One of the books I recently worked my way through was John Maeda’s “The Laws of Simplicity: Design, Technology, Business, Life,” hoping that it would not only shed some light on how to make the work of higher education simpler and more effectively meaningful, but also inform some of my love for good design and technology. I love minimal design, and while Maeda does touch on this, he touches mostly on how to make processes simpler, make technology more responsive with less action, and more.
Later on in his book, Maeda touches on the aspect of “Trust” when it comes to simplicity in design. Invoking the fact that technology is making processes simpler by the day because we have put trust into our Gmail’s ability to suggest the correct additional contacts after we type in one name, or we put trust in our phone’s auto-correct system, because maybe our thumbs aren’t the most agile.
As I was puzzling this post out in my head, I told friends that I was about to compare higher ed to the amazing documentary, “Jiro Dreams of Sushi.” I’m getting to that.
On page 76, Maeda invokes, as part of his chapter on Trust, the concept of omakase, which can roughly translate to “I leave it up to you,” where you are leaving your meal up to the sushi chef, who is a master of their craft. They are able to read your disposition, gauge your reactions to a certain piece, and alter their menu to deliver the best possible series of sushi to you for your meal.
This part of the chapter, and thinking on the documentary on Jiro, got me thinking about what simplicity, and particularly trust can bring to higher education and student affairs. Are we trusted to be masters of a craft, or do students trust us to give them the best possible information at all times? Are we good enough that students and other folks around the university can say “I leave it up to you?” Is that what we should be striving for?

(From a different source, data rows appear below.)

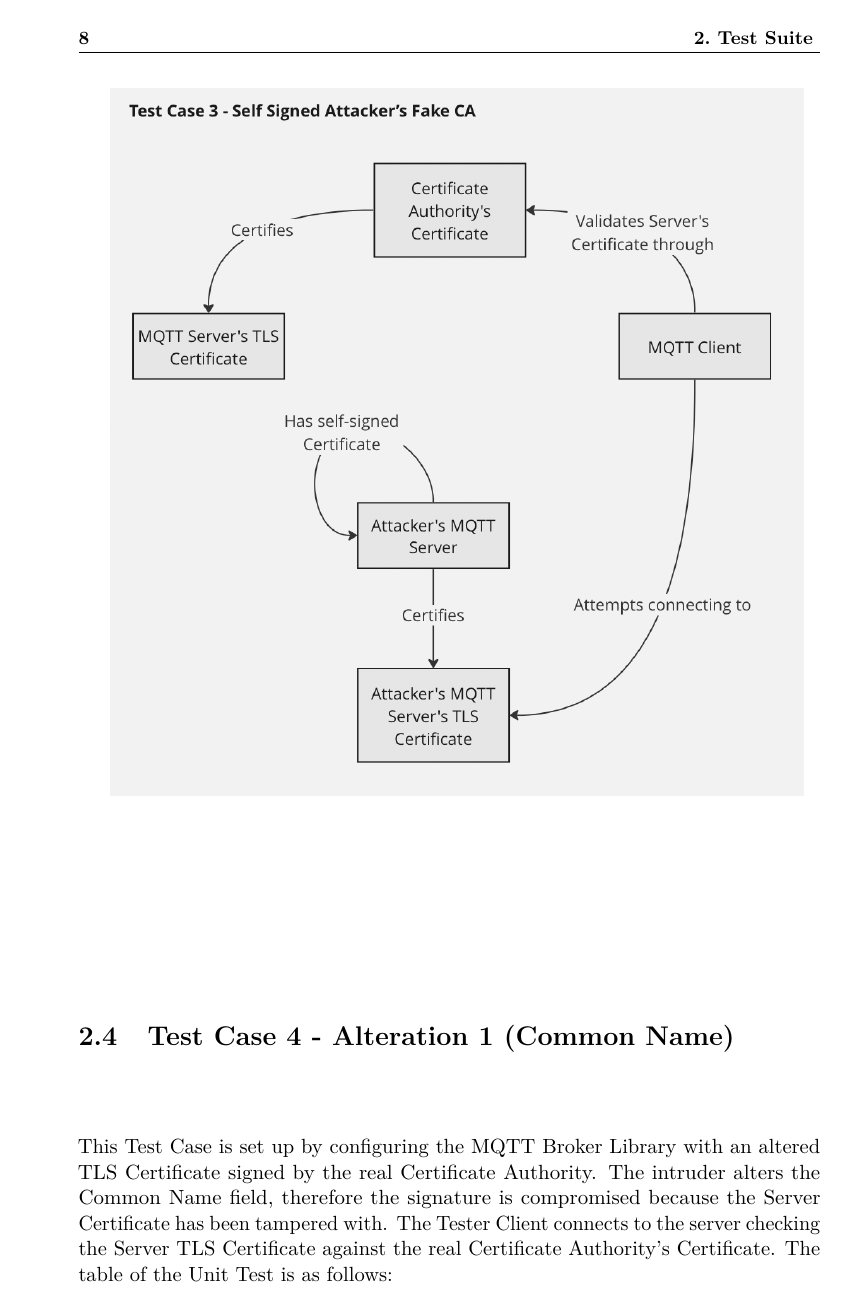
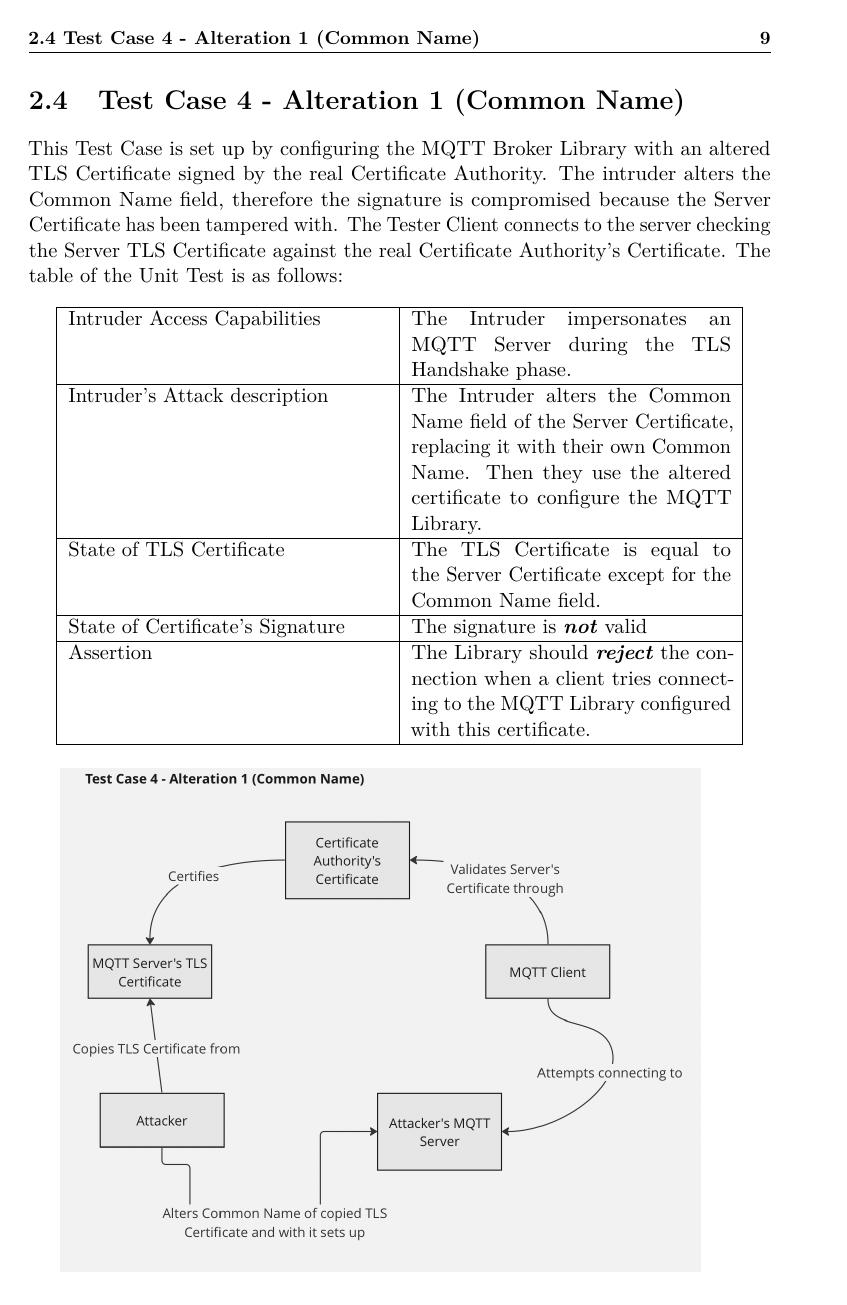
Before and after one commit to RadekDiLuca/bachelor-internship-report, a LaTeX thesis (internship-report.tex): page 12 of 51 before the commit and page 13 of 49 after it. The pictures show the PDF file internship-report.pdf that the author committed with the source.

Commit message:
fix: image spacing

```diff
--- a/internship-report.tex
+++ b/internship-report.tex
@@ -110,7 +110,7 @@ To test the MQTT Broker Libraries, a Unit Test Suite was formally defined, with
 	\item Test Case 4 - Alteration 1 (Common Name)
 	\item Test Case 5 - Alteration 2 (Expiration Date)
 	\item Test Case 6 - Alteration 3 (Public Key)
-	\item Test Case 7 - Expired CA (lteration 4)
+	\item Test Case 7 - Expired CA (Alteration 4)
 	\item Test Case 8 - Certificate Extension
 	\item Test Case 9 - Longer Chain Of Trust Legal Connection
 	\item Test Case 10 - Altered Intermediate CA Common Name
@@ -181,6 +181,7 @@ Assertion & The Library should \textbf{\textit{reject}} the connection when a cl
 
 \includegraphics[width=13cm]{TC3}
 
+\newpage
 \section{Test Case 4 - Alteration 1 (Common Name)}
 This Test Case is set up by configuring the MQTT Broker Library with an altered TLS Certificate signed by the real Certificate Authority. The intruder alters the Common Name field, therefore the signature is compromised because the Server Certificate has been tampered with. The Tester Client connects to the server checking the Server TLS Certificate against the real Certificate Authority’s Certificate. The table of the Unit Test is as follows:
 
@@ -200,8 +201,9 @@ Assertion & The Library should \textbf{\textit{reject}} the connection when a cl
 \end{tabular}
 \end{center}
 
-\includegraphics[width=13cm]{TC4}
+\includegraphics[width=12cm]{TC4}
 
+\newpage
 \section{Test Case 5 - Alteration 2 (Expiration Date)}
 This Test Case is set up by configuring the MQTT Broker Library with an altered expired TLS Certificate signed by the real Certificate Authority. The intruder alters the Not Valid After field, therefore the signature is compromised because the Server Certificate has been tampered with. The Tester Client connects to the server checking the Server TLS Certificate against the real Certificate Authority’s Certificate. The table of the Unit Test is as follows:
 
@@ -248,3 +250,4 @@ Assertion & The Library should \textbf{\textit{reject}} the connection when a cl
+\section{Test Case 7 - Expired CA (Alteration 4)}
 This Test Case is set up by configuring the MQTT Broker Library with a forged TLS Certificate signed by an expired (real) Certificate Authority. This test represents a scenario in which the Intruder manages to decrypt the Certificate Authority’s Public Key over a long period of time, during which the Client under attack is not updated with a new CA Certificate. Because of this, the Tester Client in this Test Case connects to the server checking the Server TLS Certificate against the expired Certificate Authority’s Certificate. The table of the Unit Test is as follows:
 
 \begin{center}
@@ -263,7 +266,7 @@ Assertion & The Library should \textbf{\textit{reject}} the connection when a cl
 \end{tabular}
 \end{center}
 
-\includegraphics[width=13cm]{TC7}
+\includegraphics[width=12cm]{TC7}
 
 \section{Test Case 8 - Certificate Extension}
 This Test Case is set up by configuring the MQTT Broker Library with a valid TLS Certificate signed by the real Certificate Authority, though this Certificate has been signed by the CA for the MQTT Broker to use only as a Client Certificate towards other Brokers (in mTLS). The Tester Client connects to the server checking the Server TLS Certificate against the real Certificate Authority’s Certificate. The table of the Unit Test is as follows:
@@ -305,7 +308,7 @@ Assertion & The Library should \textbf{\textit{accept}} the connection when a cl
 \end{tabular}
 \end{center}
 
-\includegraphics[width=13cm]{TC9}
+\includegraphics[width=11cm]{TC9}
 
 \section{Test Case 10 - Altered Intermediate CA Common Name}
 This Test Case is set up by configuring the MQTT Broker Library with a forged TLS Certificate signed by an altered Intermediate Certificate Authority, which in turn is signed by the real Root Certificate Authority. The intruder alters their Intermediate CA’s Common Name to pretend they are the real Intermediate CA, therefore the signature of the Intermediate CA is compromised. The Tester Client connects to the server checking the Server TLS Certificate against the real Root Certificate Authority’s Certificate. The table of the Unit Test is as follows:
@@ -326,6 +329,7 @@ Assertion & The Library should \textbf{\textit{reject}} the connection when a cl
 \end{tabular}
 \end{center}
 
+\newpage
 \includegraphics[width=13cm]{TC10}
 
 \section{Test Case 11 - Altered Intermediate CA Public Key}
@@ -347,6 +351,7 @@ Assertion & The Library should \textbf{\textit{reject}} the connection when a cl
 \end{tabular}
 \end{center}
 
+\newpage
 \includegraphics[width=13cm]{TC11}
 
 \chapter{Developed Code}
```
Also changed, not shown: internship-report.pdf, internship-report.tex (4 more changed lines), 5 other files.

Is there something to this in how we advise/connect/collaborate? Obviously, there is no one-size fits all philosophy to communication with each student or staff or faculty, and what works with your student government president certainly won’t work the same with your programming board president. Additionally, in my working with graduate students when it comes to alcohol at their events, once I get to know them, our conversation shifts, and the alcohol approval process is simpler, because trust is formed. Processes are made simpler by trust. And our field relies so much on trust.
Getting back to our boy Jiro, just as he preps his fish for weeks, getting them to the right texture and flavor, I’m expected to be prepared for upcoming meetings, and there is weeks and months of preparation for a program, because the experience should be just as enjoyable for the audience. In my job, I serve as a consultant to over 460 organizations on event policy, regulations, and other processes. Just like he reads his customers, sees how they pick up their sushi, how long they chew, and then adjusts the experience to best suit the individual tastes of each, I hope that I can achieve that ability to effectively read and serve the students I work for and with. It’s a lofty and pie-in-the-sky goal, but I think it’s a good one. I think nothing but good experience for all involved can come from it.